(Stored items from a collection)
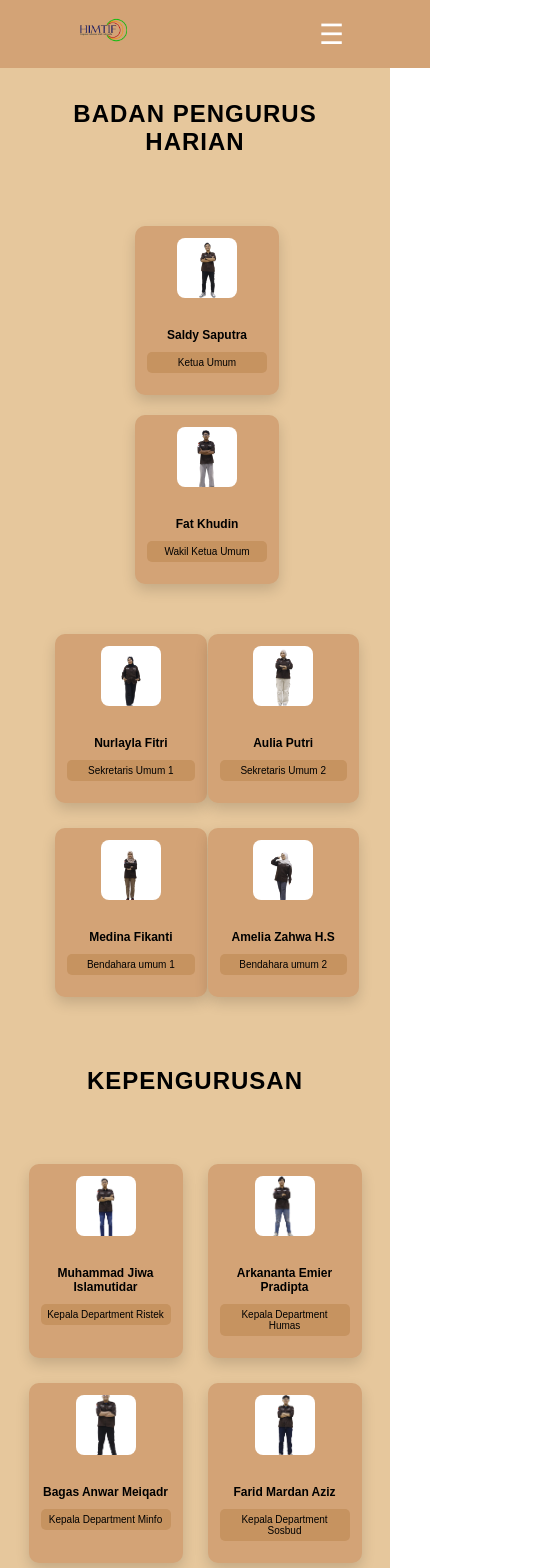
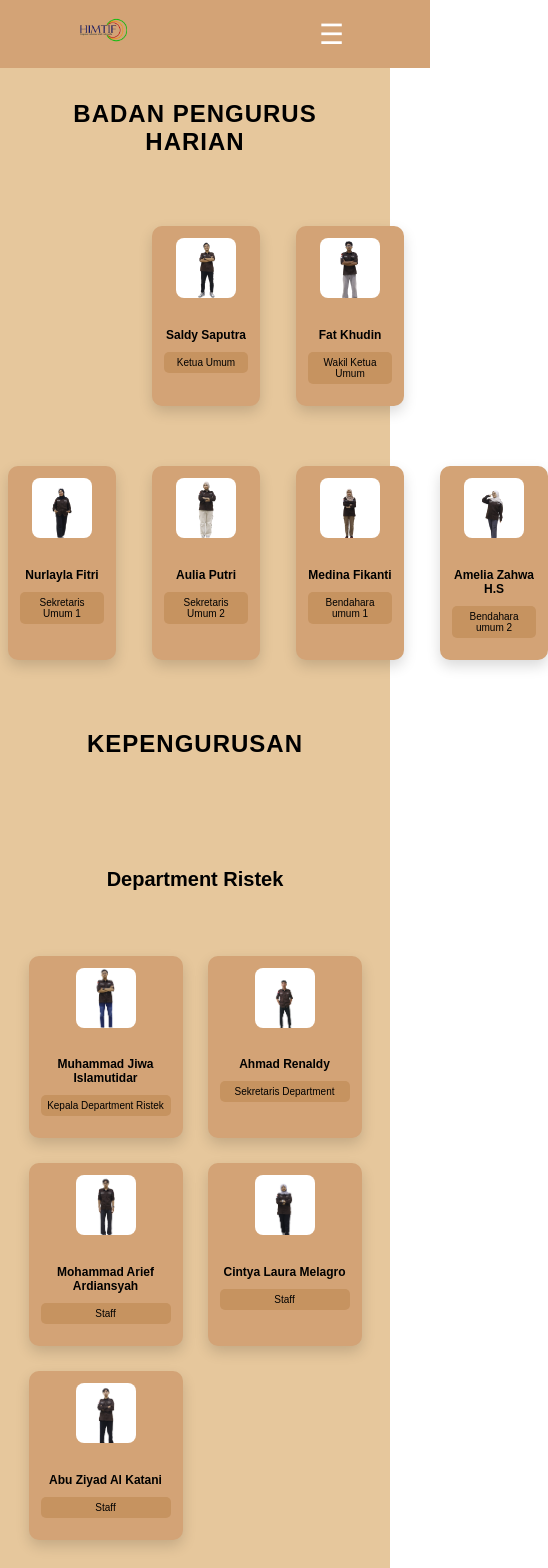
Before and after one commit to Jiwa2/Himtifunpam, a React (Vite) app: page /struktur in a window 390 px wide. Shown: the top 1568 px of the page, 548 px wide, since content can reach past the window. Built offline with nearby package versions, Linux system fonts and the light colour scheme.

Commit message:
update struktur

```diff
--- a/src/pages/Struktur.jsx
+++ b/src/pages/Struktur.jsx
@@ -10,7 +10,6 @@ export default function Struktur() {
 
       <nav className="navbar">
         <div className="navbar-inner">
-
           <Link to="/">
             <img src="/images/logohimtif.png" className="logo-img" />
           </Link>
@@ -18,24 +17,19 @@ export default function Struktur() {
           <button className="burger" onClick={() => setOpen(true)}>
             ☰
           </button>
-
         </div>
       </nav>
 
       {open && (
         <div className="sidebar-overlay" onClick={() => setOpen(false)}>
           <div className="sidebar" onClick={(e) => e.stopPropagation()}>
-
-            <button className="close" onClick={() => setOpen(false)}>
-              ✕
-            </button>
+            <button className="close" onClick={() => setOpen(false)}>✕</button>
 
             <Link to="/">Home</Link>
             <Link to="/struktur">Struktur</Link>
             <Link to="/galeri">Galeri</Link>
             <Link to="/produk">Produk</Link>
             <Link to="/pemira">Pemira</Link>
-
           </div>
         </div>
       )}
@@ -44,67 +38,64 @@ export default function Struktur() {
 
         <h2 className="judul">BADAN PENGURUS HARIAN</h2>
 
-        <div className="bph-wrapper">
+        <div className="bph-grid">
+          <Card nama="Saldy Saputra" jabatan="Ketua Umum" foto="/images/Saldy Saputra .png" />
+          <Card nama="Fat Khudin" jabatan="Wakil Ketua Umum" foto="/images/himtif/Fat khudin.png" />
 
-          <div className="bph-top">
-            <Card nama="Saldy Saputra" jabatan="Ketua Umum" foto="/images/Saldy Saputra .png" />
-            <Card nama="Fat Khudin" jabatan="Wakil Ketua Umum" foto="/images/himtif/Fat khudin.png" />
-          </div>
-
-          <div className="bph-bottom">
-            <Card nama="Nurlayla Fitri" jabatan="Sekretaris Umum 1" foto="/images/himtif/Nurlayla fitri.png" />
-            <Card nama="Aulia Putri" jabatan="Sekretaris Umum 2" foto="/images/himtif/Aulia Putri .png" />
-            <Card nama="Medina Fikanti" jabatan="Bendahara umum 1" foto="/images/himtif/Medina Fikanti.png" />
-            <Card nama="Amelia Zahwa H.S" jabatan="Bendahara umum 2" foto="/images/himtif/Amelia Zahwa Habilla Syifa.png" />
-          </div>
-
+          <Card nama="Nurlayla Fitri" jabatan="Sekretaris Umum 1" foto="/images/himtif/Nurlayla fitri.png" />
+          <Card nama="Aulia Putri" jabatan="Sekretaris Umum 2" foto="/images/himtif/Aulia Putri .png" />
+          <Card nama="Medina Fikanti" jabatan="Bendahara umum 1" foto="/images/himtif/Medina Fikanti.png" />
+          <Card nama="Amelia Zahwa H.S" jabatan="Bendahara umum 2" foto="/images/himtif/Amelia Zahwa Habilla Syifa.png" />
         </div>
 
         <h2 className="judul">KEPENGURUSAN</h2>
 
+        <h3 className="subjudul">Department Ristek</h3>
         <div className="grid">
+          <Card nama="Muhammad Jiwa Islamutidar" jabatan="Kepala Department Ristek" foto="/images/ristek/Muhammad Jiwa Islamutidar.png" />
+          <Card nama="Ahmad Renaldy" jabatan="Sekretaris Department" foto="/images/ristek/Ahmad Renaldy.png" />
+          <Card nama="Mohammad Arief Ardiansyah" jabatan="Staff" foto="/images/ristek/Mohammad Arief Ardiansyah.png" />
+          <Card nama="Cintya Laura Melagro" jabatan="Staff" foto="/images/ristek/Cintya Laura Melagro.png" />
+          <Card nama="Abu Ziyad Al Katani" jabatan="Staff" foto="/images/ristek/Abu Ziyad Al Katani.png" />
+        </div>
 
-          <Card nama="Muhammad Jiwa Islamutidar" jabatan="Kepala Department Ristek" foto="/images/ristek/Muhammad Jiwa Islamutidar.png" />
+        <h3 className="subjudul">Department Humas</h3>
+        <div className="grid">
           <Card nama="Arkananta Emier Pradipta" jabatan="Kepala Department Humas" foto="/images/humas/ARKANANTA EMIER PRADIPTA.png" />
+          <Card nama="Zaydan Azfar" jabatan="Sekretaris Department" foto="/images/humas/ZAYDAN AZFAR.png" />
+          <Card nama="Raven Firgiasyah" jabatan="Staff" foto="/images/humas/RAVEN FIRGIASYAH.png" />
+          <Card nama="Sihabudin Firmansyah" jabatan="Staff" foto="/images/humas/SIHABUDIN FIRMANSYAH.png" />
+          <Card nama="Muhammad Rafli Firdaus" jabatan="Staff" foto="/images/humas/MUHAMMAD RAFLI FIRDAUS.png" />
+          <Card nama="Paris Nurfadhillah" jabatan="Staff" foto="/images/humas/PARIS NURFADHILLAH.png" />
+        </div>
+
+        <h3 className="subjudul">Department Minfo</h3>
+        <div className="grid">
           <Card nama="Bagas Anwar Meiqadr" jabatan="Kepala Department Minfo" foto="/images/minfo/BAGAS ANWAR MEIQADR.png" />
+          <Card nama="Lidya Septia Nita Darmawati" jabatan="Sekretaris Department" foto="/images/minfo/LIDYA SEPTIA NITA DARMAWATI.png" />
+          <Card nama="Ika Auliya Rusyadah" jabatan="Staff" foto="/images/minfo/IKA AULIYA RUSYADAH.png" />
+          <Card nama="Dita Adelia Putri" jabatan="Staff" foto="/images/minfo/DITA ADELIA PUTRI.png" />
+          <Card nama="Olivia Ramadhani" jabatan="Staff" foto="/images/minfo/OLIVIA RAMADHANI.png" />
+          <Card nama="Suci Oktaviani" jabatan="Staff" foto="/images/minfo/SUCI OKTAVIANI.png" />
+        </div>
+
+        <h3 className="subjudul">Department Sosbud</h3>
+        <div className="grid">
           <Card nama="Farid Mardan Aziz" jabatan="Kepala Department Sosbud" foto="/images/sosbud/Farid Mardan Aziz.png" />
+          <Card nama="Aldi Athalla Putra" jabatan="Sekretaris Department" foto="/images/sosbud/Aldi Athalla Putra.png" />
+          <Card nama="Deden Jamaludin" jabatan="Staff" foto="/images/sosbud/26.png" />
+          <Card nama="Amirul Mukminin" jabatan="Staff" foto="/images/sosbud/Amirul Mukminin.png" />
+          <Card nama="Muhammad Edward" jabatan="Staff" foto="/images/sosbud/Muhamad Edward.png" />
+          <Card nama="Ugem Zilullah" jabatan="Staff" foto="/images/sosbud/Ugem Zilullah.png" />
+          <Card nama="Arinta Salsabilla" jabatan="Staff" foto="/images/sosbud/Arinta Salsabilla.png" />
+        </div>
+
+        <h3 className="subjudul">Department PSDM</h3>
+        <div className="grid">
           <Card nama="Rifky Ramadhan" jabatan="Kepala Department PSDM" foto="/images/PSDM/Rifky Ramadhan Putra Permana.png" />
-
-          <Card nama="Ahmad Renaldy" jabatan="Sekretaris Department" foto="/images/ristek/Ahmad Renaldy.png" />
-          <Card nama="Zaydan Azfar" jabatan="Sekretaris Department" foto="/images/humas/ZAYDAN AZFAR.png" />
-          <Card nama="Lidya Septia Nita Darmawati" jabatan="Sekretaris Department" foto="/images/minfo/LIDYA SEPTIA NITA DARMAWATI.png" />
-          <Card nama="Aldi Athalla Putra" jabatan="Sekretaris Department" foto="/images/sosbud/Aldi Athalla Putra.png" />
           <Card nama="Bilqis Nilam Cahya" jabatan="Sekretaris Department" foto="/images/PSDM/Bilqis Nilam Cahya.png" />
-
-          <Card nama="Mohammad Arief Ardiansyah" jabatan="Staff" foto="/images/ristek/Mohammad Arief Ardiansyah.png" />
-          <Card nama="Raven Firgiasyah" jabatan="Staff" foto="/images/humas/RAVEN FIRGIASYAH.png" />
-          <Card nama="Ika Auliya Rusyadah" jabatan="Staff" foto="/images/minfo/IKA AULIYA RUSYADAH.png" />
-          <Card nama="Deden Jamaludin" jabatan="Staff" foto="/images/sosbud/26.png" />
-          <Card nama="Bilqis Nilam Cahya" jabatan="Staff" foto="/images/PSDM/Bilqis Nilam Cahya.png" />
-
-          <Card nama="Cintya Laura Melagro" jabatan="Staff" foto="/images/ristek/Cintya Laura Melagro.png" />
-          <Card nama="Sihabudin Firmansyah" jabatan="Staff" foto="/images/humas/SIHABUDIN FIRMANSYAH.png" />
-          <Card nama="Dita Adelia Putri" jabatan="Staff" foto="/images/minfo/DITA ADELIA PUTRI.png" />
-          <Card nama="Amirul Mukminin" jabatan="Staff" foto="/images/sosbud/Amirul Mukminin.png" />
           <Card nama="Niko Putra Yusanto" jabatan="Staff" foto="/images/PSDM/Niko Putra Yusanto.png" />
-
-          <Card nama="Abu Ziyad Al Katani" jabatan="Staff" foto="/images/ristek/Abu Ziyad Al Katani.png" />
-          <Card nama="Muhammad Rafli Firdaus" jabatan="Staff" foto="/images/humas/MUHAMMAD RAFLI FIRDAUS.png" />
-          <Card nama="Olivia Ramadhani" jabatan="Staff" foto="/images/minfo/OLIVIA RAMADHANI.png" />
-          <Card nama="Muhammad Edward" jabatan="Staff" foto="/images/sosbud/Muhamad Edward.png" />
-          <Card nama="Nama" jabatan="Staff" foto="/images/user.png" />
-
-          <Card nama="..." jabatan="Staff" foto="/images/.png" />
-          <Card nama="Paris Nurfadhillah" jabatan="Staff" foto="/images/humas/PARIS NURFADHILLAH.png" />
-          <Card nama="Suci Oktaviani" jabatan="Staff" foto="/images/minfo/SUCI OKTAVIANI.png" />
-          <Card nama="Ugem Zilullah" jabatan="Staff" foto="/images/sosbud/Ugem Zilullah.png" />
-          <Card nama="Nama" jabatan="Staff" foto="/images/user.png" />
-
-          <Card nama="Nama" jabatan="Staff" foto="/images/user.png" />
-          <Card nama="Nama" jabatan="Staff" foto="/images/user.png" />
-          <Card nama="Nama" jabatan="Staff" foto="/images/user.png" />
-          <Card nama="Arnta Salsabilla" jabatan="Staff" foto="/images/sosbud/Arinta Salsabilla.png" />
-          <Card nama="Nama" jabatan="Staff" foto="/images/user.png" />
+          <Card nama="Bening Fajriatul Hawa" jabatan="Staff" foto="/images/PSDM/Bening Fajriatul Hawa.png" />
         </div>
 
       </div>
--- a/src/pages/struktur.css
+++ b/src/pages/struktur.css
@@ -39,24 +39,37 @@
   letter-spacing: 1px;
 }
 
-.bph-wrapper {
-  display: flex;
-  flex-direction: column;
-  align-items: center;
-  gap: 50px;
+.bph-grid {
+  display: grid;
+  grid-template-columns: repeat(4, 1fr);
+  gap: 60px;
+  max-width: 900px;
+  margin: 0 auto;
+  justify-items: center;
 }
 
-.bph-top {
-  display: flex;
-  justify-content: center;
-  gap: 40px;
+.bph-grid > :nth-child(1) {
+  grid-column: 2;
 }
 
-.bph-bottom {
-  display: grid;
-  grid-template-columns: repeat(4, 140px);
-  justify-content: center;
-  gap: 60px;
+.bph-grid > :nth-child(2) {
+  grid-column: 3;
+}
+
+.bph-grid > :nth-child(3) {
+  grid-column: 1;
+}
+
+.bph-grid > :nth-child(4) {
+  grid-column: 2;
+}
+
+.bph-grid > :nth-child(5) {
+  grid-column: 3;
+}
+
+.bph-grid > :nth-child(6) {
+  grid-column: 4;
 }
 
 .grid {
@@ -65,7 +78,6 @@
   justify-content: center;
   justify-items: center;
   gap: 50px 50px;
-
   max-width: 900px;
   margin: 0 auto;
 }
@@ -103,7 +115,6 @@
   border-radius: 5px;
 }
 
-/* SIDEBAR */
 .sidebar-overlay {
   position: fixed;
   inset: 0;
@@ -139,9 +150,12 @@
 }
 
 @media (max-width: 900px) {
-  .bph-bottom {
-    grid-template-columns: repeat(2, 140px);
-    gap: 40px;
+  .bph-grid {
+    grid-template-columns: repeat(2, 1fr);
+  }
+
+  .bph-grid > * {
+    grid-column: auto;
   }
 
   .grid {
@@ -149,22 +163,10 @@
   }
 }
 
-/* MOBILE */
 @media (max-width: 600px) {
-
   .container {
     padding: 30px 10px;
     gap: 50px;
-  }
-
-  .bph-top {
-    flex-direction: column;
-    gap: 20px;
-  }
-
-  .bph-bottom {
-    grid-template-columns: repeat(2, 1fr);
-    gap: 25px;
   }
 
   .grid {
@@ -191,3 +193,23 @@
     font-size: 10px;
   }
 }
+
+.subjudul {
+  margin-top: 40px;
+  margin-bottom: 15px;
+  font-size: 20px;
+  font-weight: bold;
+  text-align: center;
+}
+
+@media (max-width: 600px) {
+
+  .bph-grid {
+    grid-template-columns: repeat(2, 1fr);
+  }
+
+  .grid {
+    grid-template-columns: repeat(2, 1fr);
+  }
+
+}
```
Also changed, not shown: src/pages/galeri.css (added).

**PROBLEM REQUIREMENTS**. In the entries above, count each line containing the word "default" and reply with only the count.

**RESULT**. 3